While SDN applies to IP Networks, NFV is relevant to the telco networks:
- Network Function Virtualization (NFV) is an innovation in how telecom equipment is implemented. Telecom equipment is the basis for the communications networks such as the cellular networks used by Communications Service Providers
- Like SDN, NFV separates networking hardware from software, enabling hardware to be commoditised and software to be virtualised and sourced from multiple parties. NFV function includes Service Provider network function such as Enhanced Packet Core for mobile networks. One use case for a virtual EPC is to provide a separate packet core for every enterprise customer, critical for Machine to Machine applications.
- SDN with NFV also enables Communications Service Providers to more easily provide revenue generating services to the business and government market. Examples include Customer Premise function such as firewalls, Network Address Translation and voice services, deployed on a Cloud in the Service Provider Environment rather than in the customer premise. Communications Service Providers that do a good job of blending Compute, Storage and Application Cloud services with Network Cloud and device services in a single commercial bundle are likely to have a compelling advantage over Cloud providers offering only a single class of service.
- NFV is an initiative started by the major fixed and mobile Communications Service Providers, including AT&T, BT, Deutsche Telekom, NTT and Telefonica. ETSI is standardizing NFV and has just published the first set of NFV specifications. OPNFV is the Open Source project created by looking to accelerate NFV by implementing key NFV components. IBM is a Platinum member of OPNFV, drawing on 14 years of experience with Linux and the Open Source community. NFV is causing disruption to the telecom supply chain including both telecom equipment manufacturers and network equipment providers. Start-ups basing their offerings on open source are providing valuable new options to Communications Service Providers.
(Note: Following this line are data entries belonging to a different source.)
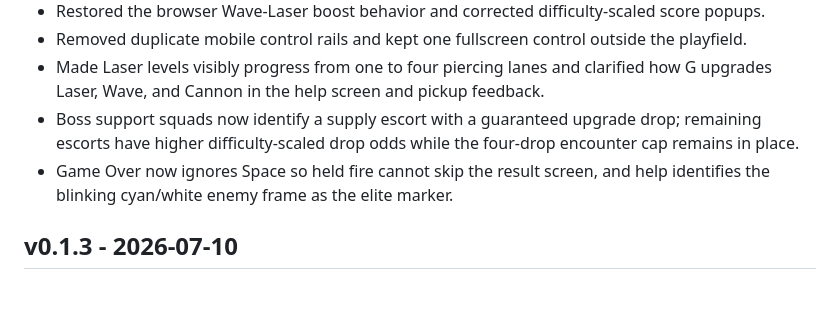
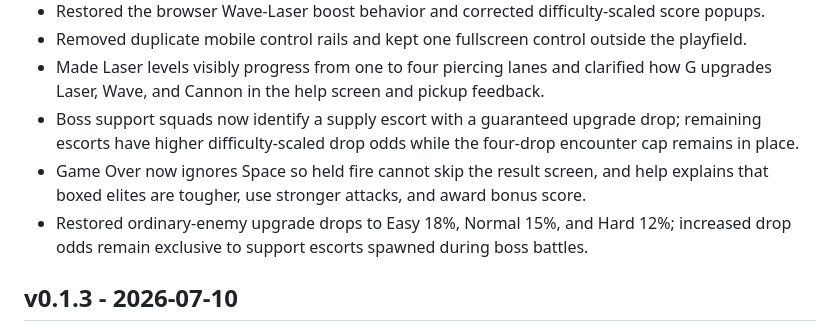
Before and after one commit to FredApps/stellar, a Markdown page: CHANGELOG.md, the part around the change. GitHub-like rendering; blank space fills up the shorter version.

Commit message:
Restrict enhanced drops to boss escorts

```diff
--- a/CHANGELOG.md
+++ b/CHANGELOG.md
@@ -15,8 +15,10 @@ matching section in this file.
   Laser, Wave, and Cannon in the help screen and pickup feedback.
 - Boss support squads now identify a supply escort with a guaranteed upgrade drop; remaining escorts
   have higher difficulty-scaled drop odds while the four-drop encounter cap remains in place.
-- Game Over now ignores Space so held fire cannot skip the result screen, and help identifies the
-  blinking cyan/white enemy frame as the elite marker.
+- Game Over now ignores Space so held fire cannot skip the result screen, and help explains that
+  boxed elites are tougher, use stronger attacks, and award bonus score.
+- Restored ordinary-enemy upgrade drops to Easy 18%, Normal 15%, and Hard 12%; increased drop odds
+  remain exclusive to support escorts spawned during boss battles.
 
 ## v0.1.3 - 2026-07-10
 
```
Also changed, not shown: README.md (+2 -2 lines), dist/help.png, 2 other files.
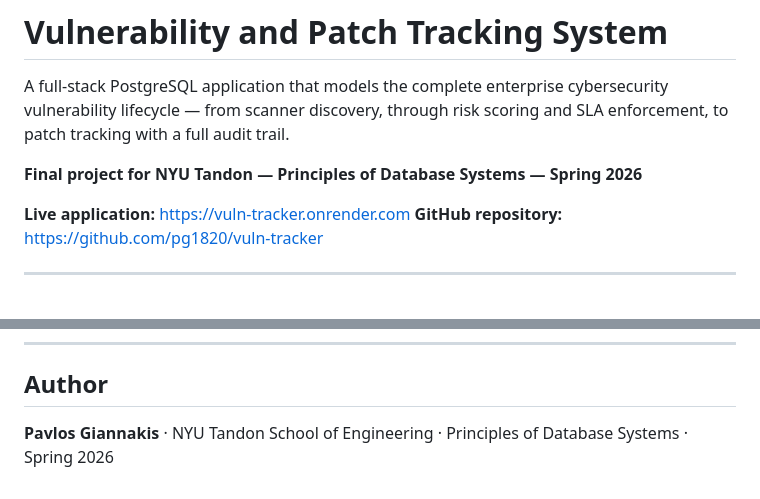
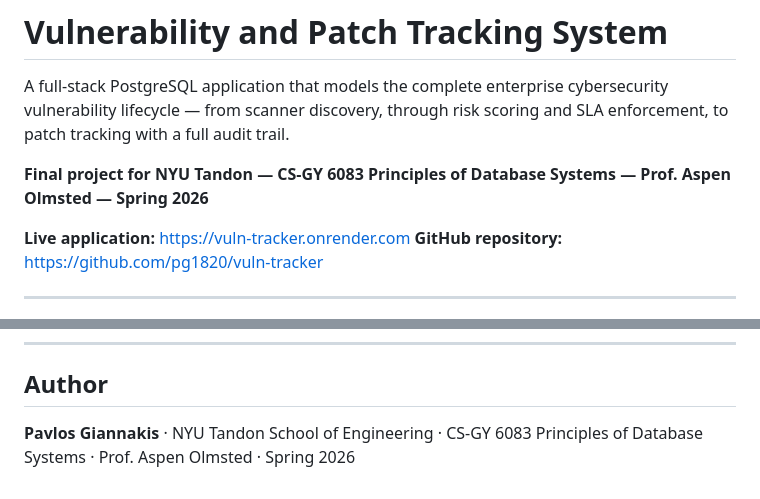
Before and after one commit to pg1820/vuln-tracker, a Markdown page: README.md, 2 parts joined by grey strips. Drawn GitHub-style.

Commit message:
docs: add full course code (CS-GY 6083) and instructor name

```diff
--- a/README.md
+++ b/README.md
@@ -2,7 +2,7 @@
 
 A full-stack PostgreSQL application that models the complete enterprise cybersecurity vulnerability lifecycle — from scanner discovery, through risk scoring and SLA enforcement, to patch tracking with a full audit trail.
 
-**Final project for NYU Tandon — Principles of Database Systems — Spring 2026**
+**Final project for NYU Tandon — CS-GY 6083 Principles of Database Systems — Prof. Aspen Olmsted — Spring 2026**
 
 **Live application:** https://vuln-tracker.onrender.com
 **GitHub repository:** https://github.com/pg1820/vuln-tracker
@@ -215,4 +215,4 @@ vuln_tracker/
 
 ## Author
 
-**Pavlos Giannakis** · NYU Tandon School of Engineering · Principles of Database Systems · Spring 2026
+**Pavlos Giannakis** · NYU Tandon School of Engineering · CS-GY 6083 Principles of Database Systems · Prof. Aspen Olmsted · Spring 2026
```
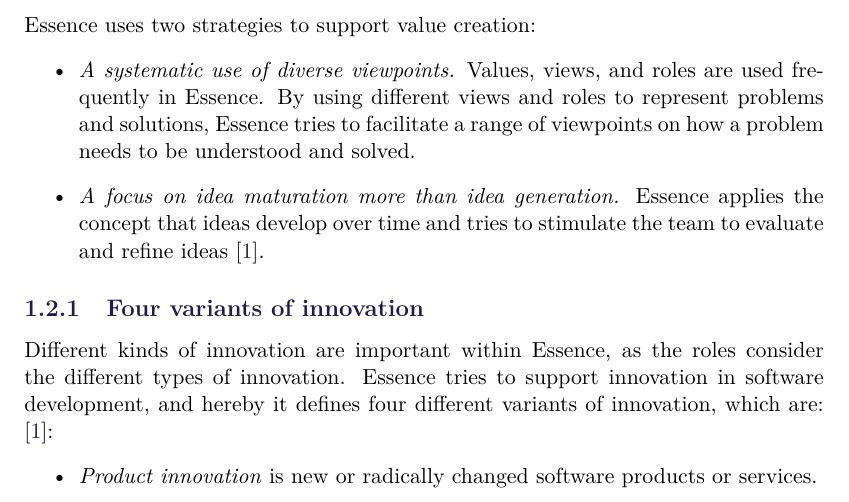
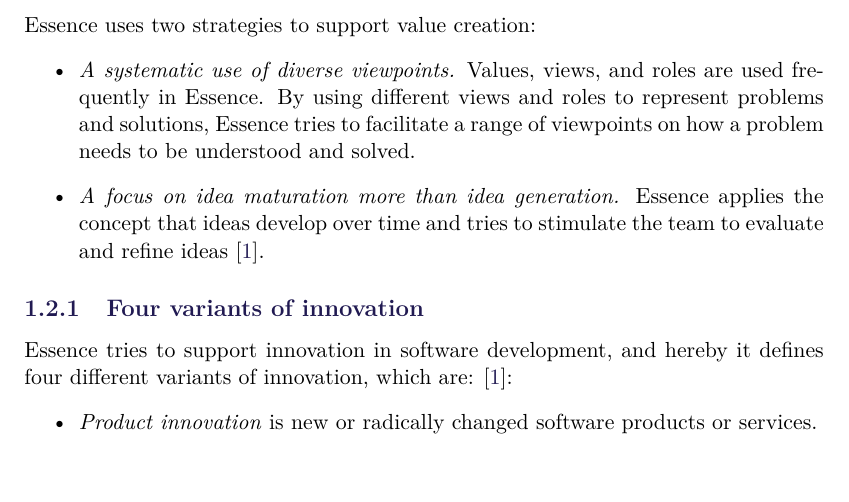
Before and after one commit to SW8-Bajs/report, a LaTeX thesis (master.tex, which reads sections/introduction/swi-process.tex): part of page 10 of 29, cut so that both start at the same text. Compiled offline with pdfLaTeX.

Commit message:
Update swi-process.tex

```diff
--- a/sections/introduction/swi-process.tex
+++ b/sections/introduction/swi-process.tex
@@ -14,7 +14,6 @@ Essence uses two strategies to support value creation:
 
 \subsection{Four variants of innovation}
 % Overvej om det er nødvendigt
-Different kinds of innovation are important within Essence, as the roles consider the different types of innovation.
 Essence tries to support innovation in software development, and hereby it defines four different variants of innovation, which are: \autocite{Essence}:
 \begin{itemize}
     \item \textit{Product innovation} is new or radically changed software products or services.
```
And, the big questions is what is industry actually doing with cloud and the network?
Despite the obvious risks associated with making sweeping generalisations, let me make the following observations:
- Economics is driving many tier one Communications Service Providers to investigate SDN and NFV: the increasing volume of internet traffic in turn increases the capacity requirements and capital and operational cost of the current networks, while at the same time competition is driving down price. SDN and NFV offer a lower cost alternative to current networks.
- Many tier one Communications Service Providers are exploring SDN and NFV using interoperable Cloud, SDN and NFV capabilities from multiple existing vendors and start-ups today in order to test capabilities, evolve their target architectures and establish firm plans to significantly reduce cost of their traditional fixed and mobile networks. This activity is further dissolving organisational boundaries between Network and IT
- Tier 2 Communications Service Providers appear to be running tactical trials of vendor-specific capabilities, without necessary developing or progressing plans to evolve the network
- A secondary but still important motivation for all Communications Service Providers is to increase service innovation including faster time to market and new services such as Virtual CPE
- Enterprises are starting to use SDN, primarily in their data centres. The tactical starting point is often simply replacing racks of traditional router appliances with virtual routers running on commodity x86 hardware. Even where Enterprises are continuing to buy appliances, many requiring the vendor to also supply the equivalent function in virtual form. IBM’s research indicates there is a significant cost reduction in data centre operation when using SDN.
This year’s Mobile World Congress is only a few weeks away. There’s several sessions on network evolution and cloud in the conference program and there will be demonstrations from IBM and others in the Exhibitor Zone. I’m looking forward to hearing how real world SDN and NFV implementations are progressing.
Acknowledgements: the author would like to thank his colleague Zygmunt Lozinski for invaluable input.